Collecting Civil War memorabilia can be an affordable hobby. Unlike artifacts, and Civil War gear, memorabilia encompasses modern items that commemorate the war, as well as vintage items from that time period. Memorabilia includes books, magazines, and calendars, as well as old photographs, artwork, journals, and other types of ephemera.
What Is Civil War Memorabilia
The Civil War is a wide category, indeed. Some of the sub-categories that would be included in it are:
- Sale papers
- Manumission papers
- Other documents associated with slavery
- Certificates of Freedom
- Slave tags
- Black Americana posters, postcards, ads and such
- Segregation signs
- Civil War art
- Antique lithographs
- Illustrations from vintage sources
- Limited edition prints from well known, modern military artists
- Authors and other important historic figures of the time
- Requisition forms
- Military documents
- Postage Stamps
- Post Cards
This is by no means an all inclusive list. It is merely a place to begin considering what to collect. A number of modern objects could also be considered memorabilia from the Civil War, such as:
- Unique teapots commemorating the Civil War
- Books about the Civil War
- Prints and artwork
- Calendars, both from the Civil War era and modern
- Collectible figurines
- Collectible games, such as chess, with Civil War figures
Civil War memorabilia continues to be a highly sought after collectible. It is such an important turning point in American history that the items remain meaningful to many people. The prices of these vintage objects at auction often reach incredible amounts:
- The terms of surrender, signed by Robert E. Lee, went for $537,750.
- Photograph album from the Civil War was auctioned for over $77,000.00.
- A Confederate flag was sold for over $179,000.00
These prices will only go up as Civil War items become harder to find. Items with a known history are especially valuable. For example, if you had a collection of letters from a Union soldier, as well as his photograph and a button from his uniform, the value of the collection would be much more than the value of the individual pieces added together. If it was from an ancestor of yours the value would go up even more. Try to get as much information as possible on the background of the pieces you find.
How to Begin Collecting Memorabilia
There are dangers in collecting any type of memorabilia and the Civil War era antiques are no exception. The market is flooded with items that are fakes and forgeries so let the buyer beware. There are a few things you can do to ensure that you are getting what you pay for:
- Collect a small genre of things. For example, collect only stamps, or flags, or photographs, or whatever you are interested in. By choosing to start small you will better be able to learn and research your collection. This way, you will be able to spot fakes more easily. As you learn more about the items and are more confident you can expand your collections to other categories.
- Get a Certificate of Authenticity whenever possible.
- Talk to other collectors.
- Go to trade shows, antique auctions and anywhere else that you can touch, and examine, Civil War memorabilia.
- Visit Civil War museums.
- Get a collectible price guide such as, Civil War Collector's Guide for Paper Memorabilia by Alan Charles Phillips, to keep up with prices and current information.
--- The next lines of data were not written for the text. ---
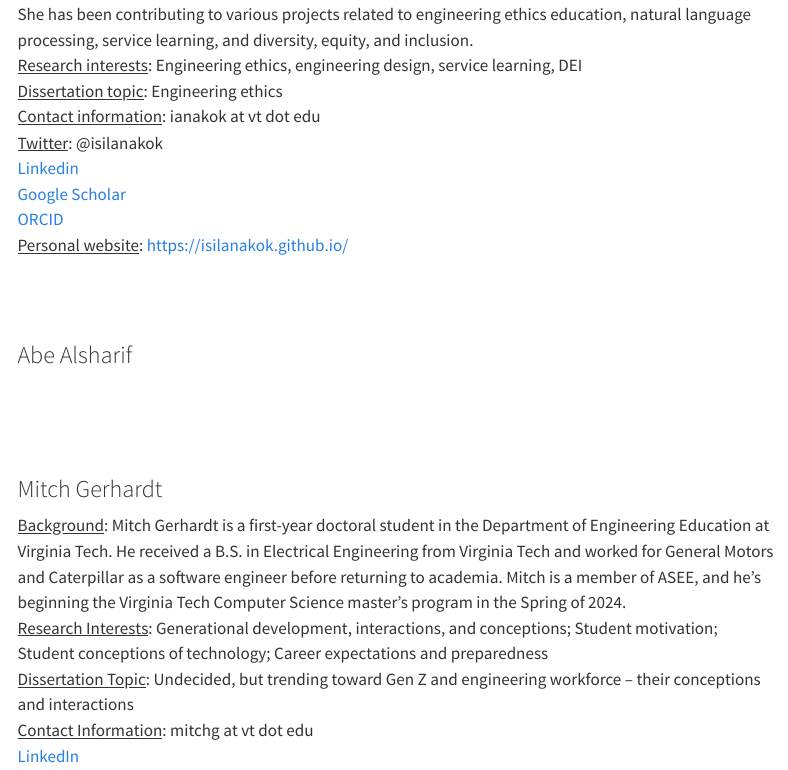
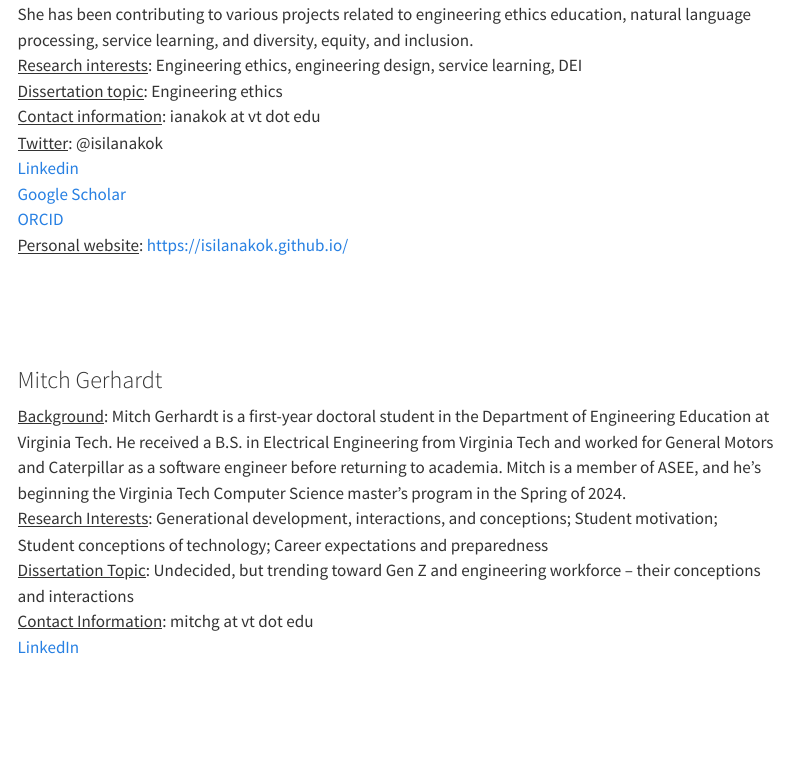
Before and after one commit to andrewskatz/ideeas-lab-site, a Quarto document (ideeas-lab-members.qmd): the page in a window 1100 px wide, from 1060 px down. Rendered offline with R 4.5, knitr and Pandoc in place of Quarto, with nearby package versions; menus at the side of the page are left out.

Commit message:
Remove Abe Alsharif from IDEEAS Lab members list and update related documentation

```diff
--- a/ideeas-lab-members.qmd
+++ b/ideeas-lab-members.qmd
@@ -28,12 +28,6 @@ Before starting starting my doctoral work in engineering education, I bounced ar
 [Google Scholar](https://scholar.google.com/citations?user=lEtuHMQAAAAJ&hl=en&oi=ao) <br/>
 [ORCID](https://orcid.org/0000-0002-1572-8024) <br/>
 <u>Personal website</u>: https://isilanakok.github.io/ <br/>
-
-
-<br/>
-<br/>
-
-### Abe Alsharif
 
 
 
```
Also changed, not shown: docs/search.json, 1 other file.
Finding Civil War Collectibles
While living near an old war field can be handy, the majority of items that are authentic collectible civil war items can be purchased in antique stores, on eBay and from fellow collectors. Serious collectors will rarely buy dug items though, since it is considered raiding someone's grave. Online auctions usually list items as either dug, or non-dug, so that collectors know where the items have come from. Most authentic items on the market that are in good condition usually come from families that have been collectors for generations or had a family member that served in the War Between the States.
Places to find authentic Civil War gear include the following:
Resources on the Internet
There are many resources on the Internet where you can view memorabilia, or buy it. You can talk with others who collect it on chat boards, or find the value of an object. Collecting is always more fun when you have someone to share your excitement with.
To get the most enjoyment from your collectible memorabilia be sure to display it properly, and in a way that will protect it from sunlight, dust and fingerprints. Glass front cabinets, glass top tables and special photograph albums with acid free papers are examples of ways that these fascinating pieces of history can be displayed. Small vignettes can be created for more sturdy pieces of memorabilia.
By collecting these wonderful pieces of history, you are preserving the past for the future.